“But I do not account my life of any value nor as precious to myself, if only I may finish my course and the ministry that I received from the Lord Jesus.” (Acts 20:24)
According to the New Testament, “ministry” is what all Christians do. According to Ephesians 4:11–12, pastors have the job of equipping the saints for the work of ministry. But ordinary Christians are the ones who do the ministry.
What ministry looks like is as varied as Christians are varied. It’s not an office like elder or deacon; it’s a lifestyle devoted to making much of Christ and meeting the needs of others.
It means that we “do good to everyone, and especially to those who are of the household of faith” (Galatians 6:10). Whether we are bankers or bricklayers, it means that we aim at advancing other people’s faith and holiness to the glory of God.
Fulfilling your ministry is more important than staying alive. This conviction is what makes the lives of radically devoted people so inspiring to watch. Most of them speak the way Paul did about his ministry here in Acts 20:24: “I do not account my life of any value nor as precious to myself, if only I may finish my course and the ministry that I received from the Lord Jesus.” Doing the ministry that God gives us to do is more important than life.
You may think you need to save your life in order to do your ministry. On the contrary, how you lose your life may be the capstone of your ministry. It certainly was for Jesus — only in his thirties.
We need not fret about keeping ourselves alive in order to finish our ministry. God alone knows the appointed time of our service. He will decide when our death is not an interruption of our ministry, but the last act of our ministry.

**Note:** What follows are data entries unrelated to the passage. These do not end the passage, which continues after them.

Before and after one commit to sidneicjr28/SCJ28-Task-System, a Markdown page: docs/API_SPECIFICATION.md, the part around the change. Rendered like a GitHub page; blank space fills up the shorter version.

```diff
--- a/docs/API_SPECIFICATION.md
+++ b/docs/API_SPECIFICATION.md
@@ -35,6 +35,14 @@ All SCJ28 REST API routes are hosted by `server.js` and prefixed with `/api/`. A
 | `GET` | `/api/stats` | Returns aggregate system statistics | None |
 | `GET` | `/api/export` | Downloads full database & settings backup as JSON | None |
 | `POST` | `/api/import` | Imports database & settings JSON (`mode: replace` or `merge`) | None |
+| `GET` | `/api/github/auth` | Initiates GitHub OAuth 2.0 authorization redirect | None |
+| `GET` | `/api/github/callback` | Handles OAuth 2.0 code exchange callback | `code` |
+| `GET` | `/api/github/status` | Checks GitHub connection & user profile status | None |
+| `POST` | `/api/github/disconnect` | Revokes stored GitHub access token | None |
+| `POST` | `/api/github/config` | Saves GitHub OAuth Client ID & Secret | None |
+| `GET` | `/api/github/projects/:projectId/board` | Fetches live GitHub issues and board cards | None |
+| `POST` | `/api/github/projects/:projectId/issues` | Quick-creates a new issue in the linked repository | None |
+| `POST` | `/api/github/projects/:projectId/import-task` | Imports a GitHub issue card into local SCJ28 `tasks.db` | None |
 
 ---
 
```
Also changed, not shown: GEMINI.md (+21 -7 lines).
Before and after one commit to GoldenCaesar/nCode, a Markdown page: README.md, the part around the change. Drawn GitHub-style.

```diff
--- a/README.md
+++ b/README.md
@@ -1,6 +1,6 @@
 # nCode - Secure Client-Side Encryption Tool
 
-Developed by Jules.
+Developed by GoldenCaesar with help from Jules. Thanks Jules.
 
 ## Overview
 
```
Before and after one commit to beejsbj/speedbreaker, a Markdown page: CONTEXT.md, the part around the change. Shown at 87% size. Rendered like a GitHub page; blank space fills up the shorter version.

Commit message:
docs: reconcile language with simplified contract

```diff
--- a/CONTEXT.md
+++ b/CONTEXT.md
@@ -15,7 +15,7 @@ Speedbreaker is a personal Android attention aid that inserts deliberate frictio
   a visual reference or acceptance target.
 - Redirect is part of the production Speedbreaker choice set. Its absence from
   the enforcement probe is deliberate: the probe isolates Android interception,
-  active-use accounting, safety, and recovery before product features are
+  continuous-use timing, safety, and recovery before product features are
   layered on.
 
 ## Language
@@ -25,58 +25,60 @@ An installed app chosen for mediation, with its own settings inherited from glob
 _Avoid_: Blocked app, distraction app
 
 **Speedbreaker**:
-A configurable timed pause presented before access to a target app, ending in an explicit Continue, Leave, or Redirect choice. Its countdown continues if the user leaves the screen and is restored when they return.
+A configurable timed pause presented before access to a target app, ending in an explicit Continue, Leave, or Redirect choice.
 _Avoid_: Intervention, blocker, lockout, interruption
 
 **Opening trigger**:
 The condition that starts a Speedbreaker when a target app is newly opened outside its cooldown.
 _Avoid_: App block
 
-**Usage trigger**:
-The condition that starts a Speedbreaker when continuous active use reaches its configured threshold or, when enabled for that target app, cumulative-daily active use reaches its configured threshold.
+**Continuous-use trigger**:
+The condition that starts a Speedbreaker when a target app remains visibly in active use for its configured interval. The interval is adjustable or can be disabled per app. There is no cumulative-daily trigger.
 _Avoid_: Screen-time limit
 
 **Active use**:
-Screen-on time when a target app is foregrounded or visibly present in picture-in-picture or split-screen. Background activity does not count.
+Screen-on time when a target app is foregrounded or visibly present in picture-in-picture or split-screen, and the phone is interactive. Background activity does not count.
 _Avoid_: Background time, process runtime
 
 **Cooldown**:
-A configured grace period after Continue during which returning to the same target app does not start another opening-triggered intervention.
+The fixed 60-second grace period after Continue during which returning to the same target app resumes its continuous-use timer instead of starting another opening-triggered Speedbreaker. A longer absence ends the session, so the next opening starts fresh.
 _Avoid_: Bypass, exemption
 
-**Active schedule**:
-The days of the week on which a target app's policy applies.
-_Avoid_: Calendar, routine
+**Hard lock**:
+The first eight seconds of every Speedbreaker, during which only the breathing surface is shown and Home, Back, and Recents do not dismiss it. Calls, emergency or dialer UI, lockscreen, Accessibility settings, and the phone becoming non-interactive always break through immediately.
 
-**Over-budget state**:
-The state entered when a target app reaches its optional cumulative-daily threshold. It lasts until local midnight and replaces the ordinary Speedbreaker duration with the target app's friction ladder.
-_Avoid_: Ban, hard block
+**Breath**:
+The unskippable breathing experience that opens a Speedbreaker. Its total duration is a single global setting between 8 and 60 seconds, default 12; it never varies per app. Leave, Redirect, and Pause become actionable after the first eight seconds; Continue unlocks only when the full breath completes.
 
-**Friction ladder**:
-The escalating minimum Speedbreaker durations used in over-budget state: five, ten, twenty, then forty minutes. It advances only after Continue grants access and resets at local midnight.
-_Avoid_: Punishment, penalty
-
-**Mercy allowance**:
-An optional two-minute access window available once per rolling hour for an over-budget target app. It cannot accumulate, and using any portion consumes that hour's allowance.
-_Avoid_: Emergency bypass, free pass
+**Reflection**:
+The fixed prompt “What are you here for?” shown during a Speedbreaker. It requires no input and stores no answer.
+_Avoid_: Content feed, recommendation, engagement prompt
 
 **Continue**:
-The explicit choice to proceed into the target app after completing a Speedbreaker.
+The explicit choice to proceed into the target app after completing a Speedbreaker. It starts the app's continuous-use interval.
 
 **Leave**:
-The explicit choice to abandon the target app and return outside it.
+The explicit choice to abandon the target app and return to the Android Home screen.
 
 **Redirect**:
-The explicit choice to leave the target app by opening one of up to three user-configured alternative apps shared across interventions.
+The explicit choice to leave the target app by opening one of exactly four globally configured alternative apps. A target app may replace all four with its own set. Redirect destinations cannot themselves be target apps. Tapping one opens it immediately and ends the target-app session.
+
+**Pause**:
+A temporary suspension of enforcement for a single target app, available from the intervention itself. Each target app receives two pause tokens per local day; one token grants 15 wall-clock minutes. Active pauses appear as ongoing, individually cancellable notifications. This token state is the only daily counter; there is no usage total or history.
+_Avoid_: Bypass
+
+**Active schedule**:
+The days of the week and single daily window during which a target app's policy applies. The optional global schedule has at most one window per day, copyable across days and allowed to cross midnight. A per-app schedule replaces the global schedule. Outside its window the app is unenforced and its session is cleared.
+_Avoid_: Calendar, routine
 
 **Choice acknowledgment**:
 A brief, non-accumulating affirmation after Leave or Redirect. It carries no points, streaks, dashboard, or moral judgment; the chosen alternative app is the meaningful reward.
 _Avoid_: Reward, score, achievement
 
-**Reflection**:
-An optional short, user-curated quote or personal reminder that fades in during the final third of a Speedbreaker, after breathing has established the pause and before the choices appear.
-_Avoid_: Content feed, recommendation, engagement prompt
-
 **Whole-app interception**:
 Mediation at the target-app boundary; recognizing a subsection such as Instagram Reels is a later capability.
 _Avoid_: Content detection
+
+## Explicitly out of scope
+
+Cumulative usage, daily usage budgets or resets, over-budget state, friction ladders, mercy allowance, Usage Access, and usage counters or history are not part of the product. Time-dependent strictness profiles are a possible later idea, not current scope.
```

Henry Martyn was right when he said, “If [God] has work for me to do, I cannot die.” In other words, I am immortal until my work is done. Therefore, ministry is more important than life.